== DATA PROVIDED ==

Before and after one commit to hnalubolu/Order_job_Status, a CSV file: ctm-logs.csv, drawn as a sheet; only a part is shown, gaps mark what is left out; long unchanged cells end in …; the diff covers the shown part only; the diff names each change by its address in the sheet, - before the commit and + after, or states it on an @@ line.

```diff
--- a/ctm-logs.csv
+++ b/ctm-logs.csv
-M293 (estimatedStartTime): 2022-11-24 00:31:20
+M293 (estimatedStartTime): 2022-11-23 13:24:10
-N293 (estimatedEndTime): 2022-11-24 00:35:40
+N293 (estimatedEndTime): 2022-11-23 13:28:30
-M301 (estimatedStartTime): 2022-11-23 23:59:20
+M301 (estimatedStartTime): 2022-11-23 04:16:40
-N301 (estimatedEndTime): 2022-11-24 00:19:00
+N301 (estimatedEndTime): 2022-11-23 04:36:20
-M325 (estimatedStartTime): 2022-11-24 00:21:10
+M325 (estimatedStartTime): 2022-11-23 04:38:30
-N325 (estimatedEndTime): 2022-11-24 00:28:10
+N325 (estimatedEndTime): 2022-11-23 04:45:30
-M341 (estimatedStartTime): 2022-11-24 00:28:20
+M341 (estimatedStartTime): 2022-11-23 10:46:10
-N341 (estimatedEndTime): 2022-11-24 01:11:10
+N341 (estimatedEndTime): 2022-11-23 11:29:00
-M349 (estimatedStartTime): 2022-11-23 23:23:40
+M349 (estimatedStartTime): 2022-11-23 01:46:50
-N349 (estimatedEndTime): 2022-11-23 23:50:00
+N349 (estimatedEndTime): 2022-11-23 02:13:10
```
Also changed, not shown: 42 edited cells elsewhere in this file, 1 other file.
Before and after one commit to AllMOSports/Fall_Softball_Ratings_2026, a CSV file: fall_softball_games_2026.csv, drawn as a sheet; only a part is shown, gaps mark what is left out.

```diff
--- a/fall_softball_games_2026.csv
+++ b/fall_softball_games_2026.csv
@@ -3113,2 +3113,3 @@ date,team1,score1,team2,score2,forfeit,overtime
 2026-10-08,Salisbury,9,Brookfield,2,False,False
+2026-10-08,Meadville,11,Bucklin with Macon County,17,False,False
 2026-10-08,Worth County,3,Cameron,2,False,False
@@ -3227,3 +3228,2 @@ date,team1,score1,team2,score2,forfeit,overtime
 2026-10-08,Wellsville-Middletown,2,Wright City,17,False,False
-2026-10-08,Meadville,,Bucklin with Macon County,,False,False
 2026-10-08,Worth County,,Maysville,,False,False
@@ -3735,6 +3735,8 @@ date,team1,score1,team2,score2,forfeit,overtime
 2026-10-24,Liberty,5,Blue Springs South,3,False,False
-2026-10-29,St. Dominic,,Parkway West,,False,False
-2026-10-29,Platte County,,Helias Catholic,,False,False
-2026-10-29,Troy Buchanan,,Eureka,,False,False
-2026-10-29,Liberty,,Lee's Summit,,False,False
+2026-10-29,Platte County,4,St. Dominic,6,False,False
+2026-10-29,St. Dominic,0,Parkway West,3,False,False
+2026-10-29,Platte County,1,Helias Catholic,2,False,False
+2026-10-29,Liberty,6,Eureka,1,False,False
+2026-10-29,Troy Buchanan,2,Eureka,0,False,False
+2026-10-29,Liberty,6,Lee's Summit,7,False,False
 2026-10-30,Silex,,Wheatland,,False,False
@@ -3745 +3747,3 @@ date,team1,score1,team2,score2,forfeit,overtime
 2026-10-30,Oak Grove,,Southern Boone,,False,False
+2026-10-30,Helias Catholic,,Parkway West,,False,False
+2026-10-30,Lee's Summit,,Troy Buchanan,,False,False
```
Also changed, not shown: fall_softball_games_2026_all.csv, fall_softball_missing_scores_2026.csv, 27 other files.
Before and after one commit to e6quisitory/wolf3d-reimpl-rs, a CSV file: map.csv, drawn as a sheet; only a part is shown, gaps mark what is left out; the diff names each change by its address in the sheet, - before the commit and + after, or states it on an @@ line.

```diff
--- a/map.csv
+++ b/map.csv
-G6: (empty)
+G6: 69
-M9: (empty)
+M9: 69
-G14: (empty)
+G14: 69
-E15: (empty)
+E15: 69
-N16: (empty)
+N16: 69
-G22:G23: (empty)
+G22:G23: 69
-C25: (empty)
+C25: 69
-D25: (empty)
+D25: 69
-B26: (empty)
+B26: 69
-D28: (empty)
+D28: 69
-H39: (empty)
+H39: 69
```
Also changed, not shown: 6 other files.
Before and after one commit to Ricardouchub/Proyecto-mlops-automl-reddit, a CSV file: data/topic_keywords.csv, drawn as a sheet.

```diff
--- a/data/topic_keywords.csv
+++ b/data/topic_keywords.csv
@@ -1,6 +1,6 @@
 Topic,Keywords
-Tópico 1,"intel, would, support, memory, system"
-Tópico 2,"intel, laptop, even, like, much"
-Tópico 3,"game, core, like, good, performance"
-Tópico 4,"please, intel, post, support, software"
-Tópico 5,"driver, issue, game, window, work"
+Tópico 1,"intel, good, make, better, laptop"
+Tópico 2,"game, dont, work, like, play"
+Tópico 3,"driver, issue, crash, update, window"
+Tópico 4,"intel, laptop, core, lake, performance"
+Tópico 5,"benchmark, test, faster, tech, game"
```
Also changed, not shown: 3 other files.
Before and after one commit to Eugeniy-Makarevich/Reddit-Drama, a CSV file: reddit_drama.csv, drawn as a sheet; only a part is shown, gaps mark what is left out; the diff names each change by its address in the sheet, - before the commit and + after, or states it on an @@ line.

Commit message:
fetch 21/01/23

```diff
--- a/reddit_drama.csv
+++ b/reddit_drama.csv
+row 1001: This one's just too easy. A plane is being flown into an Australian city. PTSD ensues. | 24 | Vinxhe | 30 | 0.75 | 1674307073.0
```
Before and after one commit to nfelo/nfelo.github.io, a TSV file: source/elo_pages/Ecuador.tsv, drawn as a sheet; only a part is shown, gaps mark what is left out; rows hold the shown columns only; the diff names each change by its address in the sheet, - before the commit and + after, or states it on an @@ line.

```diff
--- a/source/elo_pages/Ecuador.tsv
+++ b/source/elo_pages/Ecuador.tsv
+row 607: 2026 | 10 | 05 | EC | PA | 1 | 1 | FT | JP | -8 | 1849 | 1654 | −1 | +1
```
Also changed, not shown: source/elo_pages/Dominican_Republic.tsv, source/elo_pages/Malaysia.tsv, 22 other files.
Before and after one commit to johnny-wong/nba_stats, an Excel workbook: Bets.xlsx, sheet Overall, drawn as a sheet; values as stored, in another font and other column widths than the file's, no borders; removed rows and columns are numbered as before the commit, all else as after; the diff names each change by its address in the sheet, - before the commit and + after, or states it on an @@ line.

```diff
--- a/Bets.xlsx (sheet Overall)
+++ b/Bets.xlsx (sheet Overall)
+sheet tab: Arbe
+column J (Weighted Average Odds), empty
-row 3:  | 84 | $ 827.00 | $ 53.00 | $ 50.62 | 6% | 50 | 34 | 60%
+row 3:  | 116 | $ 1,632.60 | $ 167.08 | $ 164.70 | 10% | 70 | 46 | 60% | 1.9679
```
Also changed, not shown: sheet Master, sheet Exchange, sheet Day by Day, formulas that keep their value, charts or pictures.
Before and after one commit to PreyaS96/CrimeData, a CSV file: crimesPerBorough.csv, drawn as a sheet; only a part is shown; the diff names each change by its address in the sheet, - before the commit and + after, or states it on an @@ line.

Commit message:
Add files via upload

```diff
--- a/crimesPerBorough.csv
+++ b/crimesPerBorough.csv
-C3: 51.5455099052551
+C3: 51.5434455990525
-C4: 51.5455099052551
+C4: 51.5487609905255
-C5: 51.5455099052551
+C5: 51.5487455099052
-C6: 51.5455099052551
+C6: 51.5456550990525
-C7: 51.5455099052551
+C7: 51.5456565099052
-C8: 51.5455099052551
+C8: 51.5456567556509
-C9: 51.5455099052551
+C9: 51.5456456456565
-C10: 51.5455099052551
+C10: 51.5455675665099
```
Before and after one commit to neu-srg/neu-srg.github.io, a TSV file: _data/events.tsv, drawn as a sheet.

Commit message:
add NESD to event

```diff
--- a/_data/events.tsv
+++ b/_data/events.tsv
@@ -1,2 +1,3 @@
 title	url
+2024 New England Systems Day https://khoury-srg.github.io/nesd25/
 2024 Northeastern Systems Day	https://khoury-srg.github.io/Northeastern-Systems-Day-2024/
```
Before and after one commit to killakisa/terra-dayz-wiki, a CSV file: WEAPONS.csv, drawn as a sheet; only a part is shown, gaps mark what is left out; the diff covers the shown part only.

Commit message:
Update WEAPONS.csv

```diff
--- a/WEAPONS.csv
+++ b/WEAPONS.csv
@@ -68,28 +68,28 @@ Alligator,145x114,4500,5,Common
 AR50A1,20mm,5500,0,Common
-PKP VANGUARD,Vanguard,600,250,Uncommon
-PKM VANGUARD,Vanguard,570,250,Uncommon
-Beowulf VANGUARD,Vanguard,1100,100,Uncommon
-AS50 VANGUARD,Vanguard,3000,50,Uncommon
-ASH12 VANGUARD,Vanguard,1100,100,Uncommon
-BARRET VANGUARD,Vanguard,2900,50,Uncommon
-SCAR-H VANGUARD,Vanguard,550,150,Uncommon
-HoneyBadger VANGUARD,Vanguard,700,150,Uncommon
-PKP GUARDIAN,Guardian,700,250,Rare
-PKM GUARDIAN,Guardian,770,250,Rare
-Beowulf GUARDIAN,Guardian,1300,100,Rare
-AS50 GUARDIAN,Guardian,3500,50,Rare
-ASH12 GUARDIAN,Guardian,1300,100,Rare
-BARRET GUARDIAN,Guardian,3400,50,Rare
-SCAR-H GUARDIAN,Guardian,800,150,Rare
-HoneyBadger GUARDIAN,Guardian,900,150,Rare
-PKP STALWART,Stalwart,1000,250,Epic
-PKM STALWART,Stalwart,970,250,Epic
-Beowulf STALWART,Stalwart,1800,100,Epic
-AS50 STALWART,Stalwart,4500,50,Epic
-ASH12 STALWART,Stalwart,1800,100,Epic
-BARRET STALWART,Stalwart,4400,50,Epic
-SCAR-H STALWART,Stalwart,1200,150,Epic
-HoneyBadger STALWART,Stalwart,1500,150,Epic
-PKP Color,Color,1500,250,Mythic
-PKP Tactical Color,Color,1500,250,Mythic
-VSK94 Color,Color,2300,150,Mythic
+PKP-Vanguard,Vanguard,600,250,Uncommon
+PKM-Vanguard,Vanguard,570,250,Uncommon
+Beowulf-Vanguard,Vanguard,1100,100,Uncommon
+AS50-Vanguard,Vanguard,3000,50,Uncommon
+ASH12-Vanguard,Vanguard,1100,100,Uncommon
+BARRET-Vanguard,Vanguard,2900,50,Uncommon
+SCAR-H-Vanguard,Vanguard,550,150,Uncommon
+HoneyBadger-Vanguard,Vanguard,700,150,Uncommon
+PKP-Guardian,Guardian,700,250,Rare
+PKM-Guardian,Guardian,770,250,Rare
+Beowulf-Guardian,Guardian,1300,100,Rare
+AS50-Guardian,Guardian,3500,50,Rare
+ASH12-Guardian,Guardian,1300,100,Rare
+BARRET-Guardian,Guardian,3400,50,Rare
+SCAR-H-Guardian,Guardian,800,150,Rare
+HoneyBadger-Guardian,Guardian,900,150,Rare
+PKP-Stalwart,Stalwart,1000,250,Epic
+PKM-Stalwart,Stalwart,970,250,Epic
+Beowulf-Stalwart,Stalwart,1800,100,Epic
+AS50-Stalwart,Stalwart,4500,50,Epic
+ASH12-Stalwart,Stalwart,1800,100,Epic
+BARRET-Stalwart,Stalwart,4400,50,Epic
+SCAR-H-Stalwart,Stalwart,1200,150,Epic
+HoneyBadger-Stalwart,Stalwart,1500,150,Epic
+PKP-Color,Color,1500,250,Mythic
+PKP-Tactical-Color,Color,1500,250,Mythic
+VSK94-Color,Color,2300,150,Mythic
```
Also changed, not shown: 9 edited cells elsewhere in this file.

===

[PROBLEM STATEMENT]:
Please copy each line of the entries in which the word "WEAPONS" shows up.

[YOUR RESPONSE]:
Before and after one commit to killakisa/terra-dayz-wiki, a CSV file: WEAPONS.csv, drawn as a sheet; only a part is shown, gaps mark what is left out; the diff covers the shown part only.
Update WEAPONS.csv
--- a/WEAPONS.csv
+++ b/WEAPONS.csv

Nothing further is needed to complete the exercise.